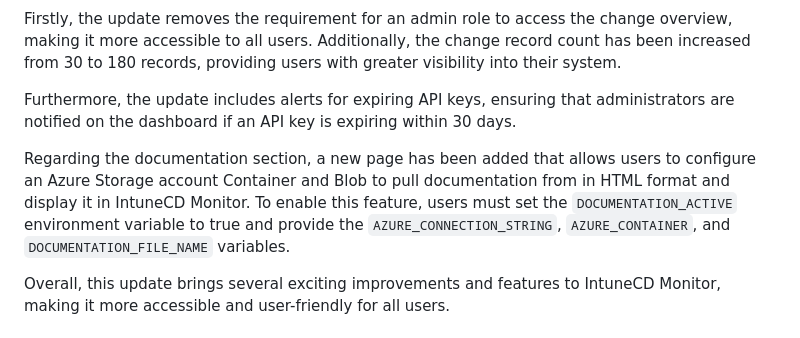
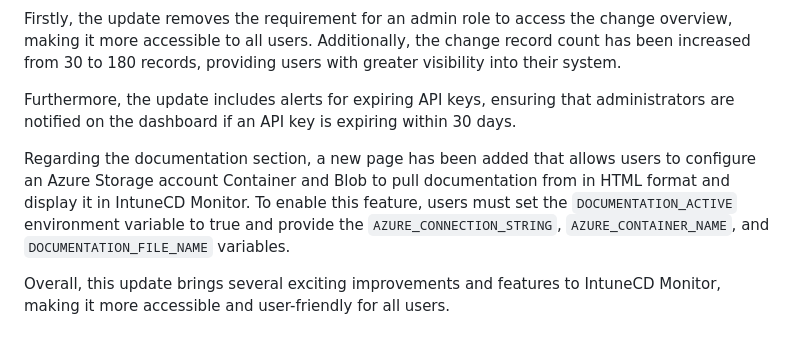
Before and after one commit to almenscorner/intunecd-monitor, a Markdown page: README.md, the part around the change. Drawn GitHub-style.

Commit message:
Correct env var

```diff
--- a/README.md
+++ b/README.md
@@ -21,7 +21,7 @@ Firstly, the update removes the requirement for an admin role to access the chan
 
 Furthermore, the update includes alerts for expiring API keys, ensuring that administrators are notified on the dashboard if an API key is expiring within 30 days.
 
-Regarding the documentation section, a new page has been added that allows users to configure an Azure Storage account Container and Blob to pull documentation from in HTML format and display it in IntuneCD Monitor. To enable this feature, users must set the `DOCUMENTATION_ACTIVE` environment variable to true and provide the `AZURE_CONNECTION_STRING`, `AZURE_CONTAINER`, and `DOCUMENTATION_FILE_NAME` variables.
+Regarding the documentation section, a new page has been added that allows users to configure an Azure Storage account Container and Blob to pull documentation from in HTML format and display it in IntuneCD Monitor. To enable this feature, users must set the `DOCUMENTATION_ACTIVE` environment variable to true and provide the `AZURE_CONNECTION_STRING`, `AZURE_CONTAINER_NAME`, and `DOCUMENTATION_FILE_NAME` variables.
 
 Overall, this update brings several exciting improvements and features to IntuneCD Monitor, making it more accessible and user-friendly for all users.
 
```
####
Exercise goal: Copy each line above precisely, dropping the pictures.

Result of this exercise:
Before and after one commit to almenscorner/intunecd-monitor, a Markdown page: README.md, the part around the change. Drawn GitHub-style.

Commit message:
Correct env var

```diff
--- a/README.md
+++ b/README.md
@@ -21,7 +21,7 @@ Firstly, the update removes the requirement for an admin role to access the chan
 
 Furthermore, the update includes alerts for expiring API keys, ensuring that administrators are notified on the dashboard if an API key is expiring within 30 days.
 
-Regarding the documentation section, a new page has been added that allows users to configure an Azure Storage account Container and Blob to pull documentation from in HTML format and display it in IntuneCD Monitor. To enable this feature, users must set the `DOCUMENTATION_ACTIVE` environment variable to true and provide the `AZURE_CONNECTION_STRING`, `AZURE_CONTAINER`, and `DOCUMENTATION_FILE_NAME` variables.
+Regarding the documentation section, a new page has been added that allows users to configure an Azure Storage account Container and Blob to pull documentation from in HTML format and display it in IntuneCD Monitor. To enable this feature, users must set the `DOCUMENTATION_ACTIVE` environment variable to true and provide the `AZURE_CONNECTION_STRING`, `AZURE_CONTAINER_NAME`, and `DOCUMENTATION_FILE_NAME` variables.
 
 Overall, this update brings several exciting improvements and features to IntuneCD Monitor, making it more accessible and user-friendly for all users.
 
```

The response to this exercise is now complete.